Deinstallation reflection and focus on the future

This week, I took down my show at the Kreeger Museum in Washington, D.C. For me, it was a great success considering a monograph, a great opening reception with my daughter there, the support of the Stihl chainsaw company, and the MSNBC "Morning Joe" team. Last but not least, there was a good reaction in the press; yes, there is also something sad about taking down a show, unless of course it goes to a new venue, which unfortunately is not the case this time.

Taking down the exhibit was much work. Removing "Ukraine Trunk" from the lower level of the museum took 8 men alone and a few hours at that. Ben Gage, a professional in all sense of the word, and his team of Fine Art Specialists were brilliant in their care for, hoisting, and maneuvering of the work. The removal of the other pieces was relatively simpler, but still no easy undertaking as my work is not light in weight or small in size.

Ben Gage and his team gently hoist Ukraine Trunk up the Kreeger Museum stairwell corridor.

Lament  has yet to be removed from the sculpture garden of the museum. The bitterly cold and icy weather simply did not make conditions right to remove my largest and most significant installation. At least I am given some solace because the work is given new majesty when blanketed with snow.

Lament grieves in the winter scene on the grounds of the Kreeger Museum.

What did the show mean to me? First of all, along with the book The Lure of the Forest, it meant a thorough review of my work to date. Quite often, an artist is so involved in day to day progress that he does not take in the trajectory of the total work, which was true in my case. There are a lot of details that need to be recognized and fit in, such as, how is it possible for me to all of a sudden include photographic material into my work.

Iconic Shape before the Ukrainian Maidan protests occurred and I saw Bulent Kilic's inspiring photograph in the New York Times.

This week has been a time for review, but also a time for me to look ahead at my ongoing projects. Currently, I am looking forward to three in particular which are at different stages in their development.

China Gate, which I began a few years ago is inspired by the bulging muscled wood which reminded me of the new strength of China. I have in mind an arch, but right now only possess the crossbeam. I am hoping to find more of the same type of wood to do the two uprights and complete the archway. This will be a challenge.

Standing with the "armed" tree.
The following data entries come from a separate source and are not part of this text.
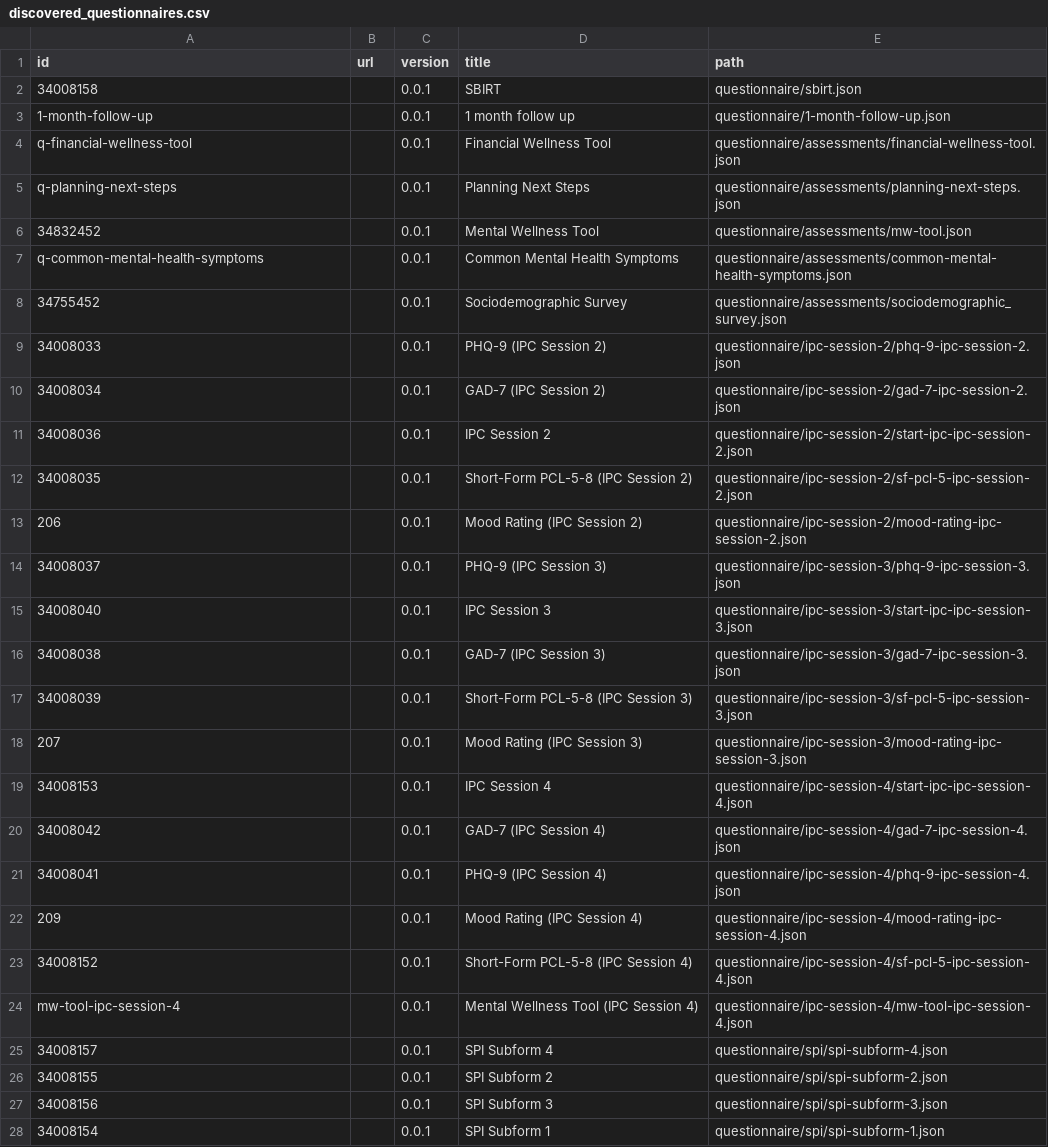
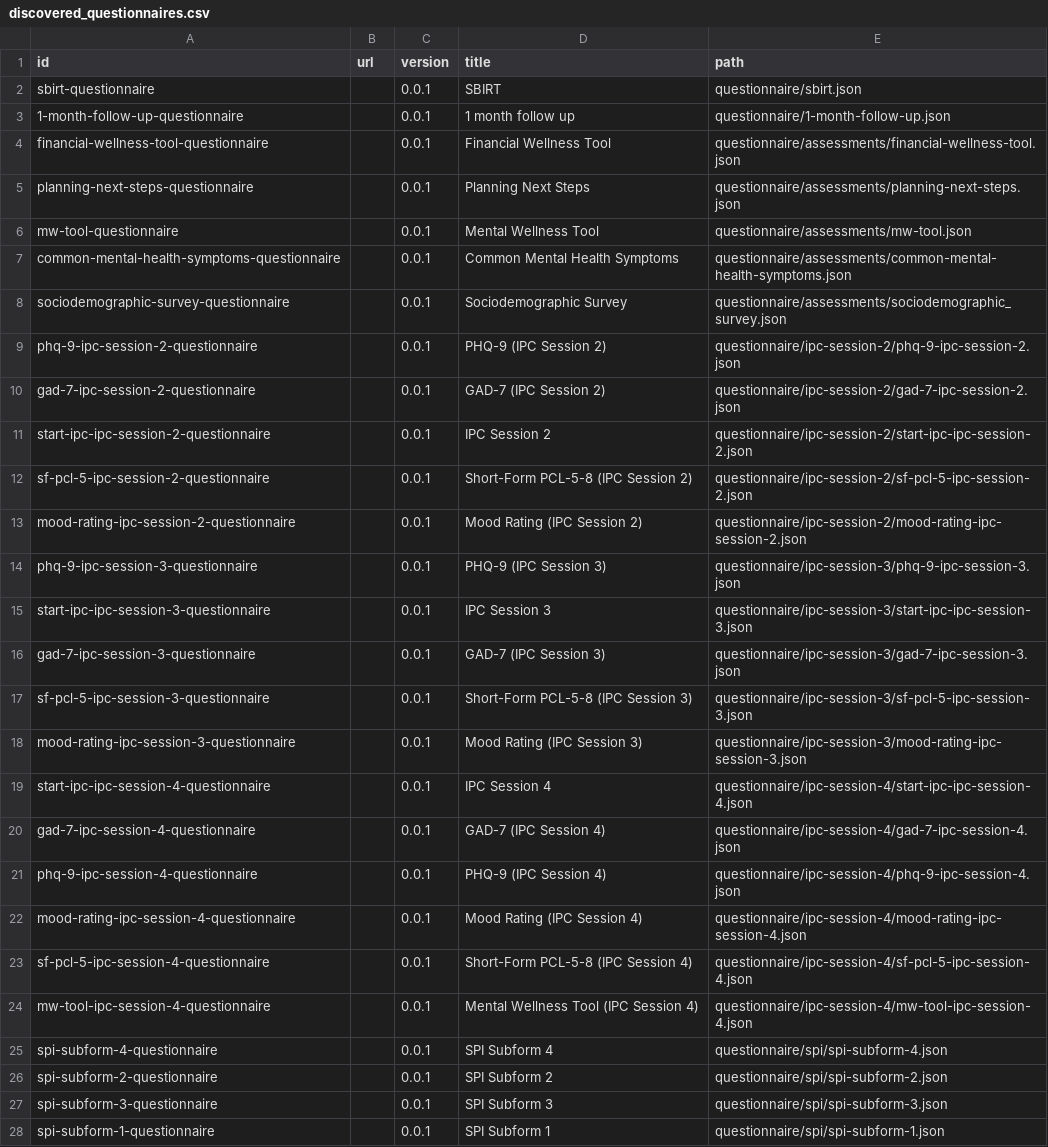
Before and after one commit to onaio/engage-analytics, a CSV file: dbt/discovered_questionnaires.csv, drawn as a sheet; only a part is shown; the diff covers the shown part only.

```diff
--- a/dbt/discovered_questionnaires.csv
+++ b/dbt/discovered_questionnaires.csv
@@ -1,28 +1,28 @@
 id,url,version,title,path
-34008158,,0.0.1,SBIRT,questionnaire/sbirt.json
-1-month-follow-up,,0.0.1,1 month follow up,questionnaire/1-month-follow-up.json
-q-financial-wellness-tool,,0.0.1,Financial Wellness Tool,questionnaire/assessments/financial-wellness-tool.json
-q-planning-next-steps,,0.0.1,Planning Next Steps,questionnaire/assessments/planning-next-steps.json
-34832452,,0.0.1,Mental Wellness Tool,questionnaire/assessments/mw-tool.json
-q-common-mental-health-symptoms,,0.0.1,Common Mental Health Symptoms,questionnaire/assessments/common-mental-health-symptoms.json
-34755452,,0.0.1,Sociodemographic Survey,questionnaire/assessments/sociodemographic_survey.json
-34008033,,0.0.1,PHQ-9 (IPC Session 2),questionnaire/ipc-session-2/phq-9-ipc-session-2.json
-34008034,,0.0.1,GAD-7 (IPC Session 2),questionnaire/ipc-session-2/gad-7-ipc-session-2.json
-34008036,,0.0.1,IPC Session 2,questionnaire/ipc-session-2/start-ipc-ipc-session-2.json
-34008035,,0.0.1,Short-Form PCL-5-8 (IPC Session 2),questionnaire/ipc-session-2/sf-pcl-5-ipc-session-2.json
-206,,0.0.1,Mood Rating (IPC Session 2),questionnaire/ipc-session-2/mood-rating-ipc-session-2.json
-34008037,,0.0.1,PHQ-9 (IPC Session 3),questionnaire/ipc-session-3/phq-9-ipc-session-3.json
-34008040,,0.0.1,IPC Session 3,questionnaire/ipc-session-3/start-ipc-ipc-session-3.json
-34008038,,0.0.1,GAD-7 (IPC Session 3),questionnaire/ipc-session-3/gad-7-ipc-session-3.json
-34008039,,0.0.1,Short-Form PCL-5-8 (IPC Session 3),questionnaire/ipc-session-3/sf-pcl-5-ipc-session-3.json
-207,,0.0.1,Mood Rating (IPC Session 3),questionnaire/ipc-session-3/mood-rating-ipc-session-3.json
-34008153,,0.0.1,IPC Session 4,questionnaire/ipc-session-4/start-ipc-ipc-session-4.json
-34008042,,0.0.1,GAD-7 (IPC Session 4),questionnaire/ipc-session-4/gad-7-ipc-session-4.json
-34008041,,0.0.1,PHQ-9 (IPC Session 4),questionnaire/ipc-session-4/phq-9-ipc-session-4.json
-209,,0.0.1,Mood Rating (IPC Session 4),questionnaire/ipc-session-4/mood-rating-ipc-session-4.json
-34008152,,0.0.1,Short-Form PCL-5-8 (IPC Session 4),questionnaire/ipc-session-4/sf-pcl-5-ipc-session-4.json
-mw-tool-ipc-session-4,,0.0.1,Mental Wellness Tool (IPC Session 4),questionnaire/ipc-session-4/mw-tool-ipc-session-4.json
-34008157,,0.0.1,SPI Subform 4,questionnaire/spi/spi-subform-4.json
-34008155,,0.0.1,SPI Subform 2,questionnaire/spi/spi-subform-2.json
-34008156,,0.0.1,SPI Subform 3,questionnaire/spi/spi-subform-3.json
-34008154,,0.0.1,SPI Subform 1,questionnaire/spi/spi-subform-1.json
+sbirt-questionnaire,,0.0.1,SBIRT,questionnaire/sbirt.json
+1-month-follow-up-questionnaire,,0.0.1,1 month follow up,questionnaire/1-month-follow-up.json
+financial-wellness-tool-questionnaire,,0.0.1,Financial Wellness Tool,questionnaire/assessments/financial-wellness-tool.json
+planning-next-steps-questionnaire,,0.0.1,Planning Next Steps,questionnaire/assessments/planning-next-steps.json
+mw-tool-questionnaire,,0.0.1,Mental Wellness Tool,questionnaire/assessments/mw-tool.json
+common-mental-health-symptoms-questionnaire,,0.0.1,Common Mental Health Symptoms,questionnaire/assessments/common-mental-health-symptoms.json
+sociodemographic-survey-questionnaire,,0.0.1,Sociodemographic Survey,questionnaire/assessments/sociodemographic_survey.json
+phq-9-ipc-session-2-questionnaire,,0.0.1,PHQ-9 (IPC Session 2),questionnaire/ipc-session-2/phq-9-ipc-session-2.json
+gad-7-ipc-session-2-questionnaire,,0.0.1,GAD-7 (IPC Session 2),questionnaire/ipc-session-2/gad-7-ipc-session-2.json
+start-ipc-ipc-session-2-questionnaire,,0.0.1,IPC Session 2,questionnaire/ipc-session-2/start-ipc-ipc-session-2.json
+sf-pcl-5-ipc-session-2-questionnaire,,0.0.1,Short-Form PCL-5-8 (IPC Session 2),questionnaire/ipc-session-2/sf-pcl-5-ipc-session-2.json
+mood-rating-ipc-session-2-questionnaire,,0.0.1,Mood Rating (IPC Session 2),questionnaire/ipc-session-2/mood-rating-ipc-session-2.json
+phq-9-ipc-session-3-questionnaire,,0.0.1,PHQ-9 (IPC Session 3),questionnaire/ipc-session-3/phq-9-ipc-session-3.json
+start-ipc-ipc-session-3-questionnaire,,0.0.1,IPC Session 3,questionnaire/ipc-session-3/start-ipc-ipc-session-3.json
+gad-7-ipc-session-3-questionnaire,,0.0.1,GAD-7 (IPC Session 3),questionnaire/ipc-session-3/gad-7-ipc-session-3.json
+sf-pcl-5-ipc-session-3-questionnaire,,0.0.1,Short-Form PCL-5-8 (IPC Session 3),questionnaire/ipc-session-3/sf-pcl-5-ipc-session-3.json
+mood-rating-ipc-session-3-questionnaire,,0.0.1,Mood Rating (IPC Session 3),questionnaire/ipc-session-3/mood-rating-ipc-session-3.json
+start-ipc-ipc-session-4-questionnaire,,0.0.1,IPC Session 4,questionnaire/ipc-session-4/start-ipc-ipc-session-4.json
+gad-7-ipc-session-4-questionnaire,,0.0.1,GAD-7 (IPC Session 4),questionnaire/ipc-session-4/gad-7-ipc-session-4.json
+phq-9-ipc-session-4-questionnaire,,0.0.1,PHQ-9 (IPC Session 4),questionnaire/ipc-session-4/phq-9-ipc-session-4.json
+mood-rating-ipc-session-4-questionnaire,,0.0.1,Mood Rating (IPC Session 4),questionnaire/ipc-session-4/mood-rating-ipc-session-4.json
+sf-pcl-5-ipc-session-4-questionnaire,,0.0.1,Short-Form PCL-5-8 (IPC Session 4),questionnaire/ipc-session-4/sf-pcl-5-ipc-session-4.json
+mw-tool-ipc-session-4-questionnaire,,0.0.1,Mental Wellness Tool (IPC Session 4),questionnaire/ipc-session-4/mw-tool-ipc-session-4.json
+spi-subform-4-questionnaire,,0.0.1,SPI Subform 4,questionnaire/spi/spi-subform-4.json
+spi-subform-2-questionnaire,,0.0.1,SPI Subform 2,questionnaire/spi/spi-subform-2.json
+spi-subform-3-questionnaire,,0.0.1,SPI Subform 3,questionnaire/spi/spi-subform-3.json
+spi-subform-1-questionnaire,,0.0.1,SPI Subform 1,questionnaire/spi/spi-subform-1.json
```
Also changed, not shown: 8 edited cells elsewhere in this file, 37 other files.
The second project involves a tree I have yet to name. It begs to be made into an expression similar to that of my Iconic Shape, before it naturally evolved into Ukraine Trunk. I found this tree in October 2014 while driving through rural Virginia near the small town of Marshall. As I was incredibly busy with the show at the Kreeger at the time, it has been placed on the "back burner". I had to get my forester, Kevin Smith, to check out what kind of oak it is, red, white, or black. Black oak sometimes needs to be avoided because of its stubborn resilience. I have yet to decide whether I will use this wood for a new sculpture.

The Prevailing Wind is a project that has been waiting to be finished for at least one year. Finally, this spring I will be able to go at it because I have the time. For it, I wish to use the chainsaw in a similar manner as I did with Lament, in an expressive emotive manner.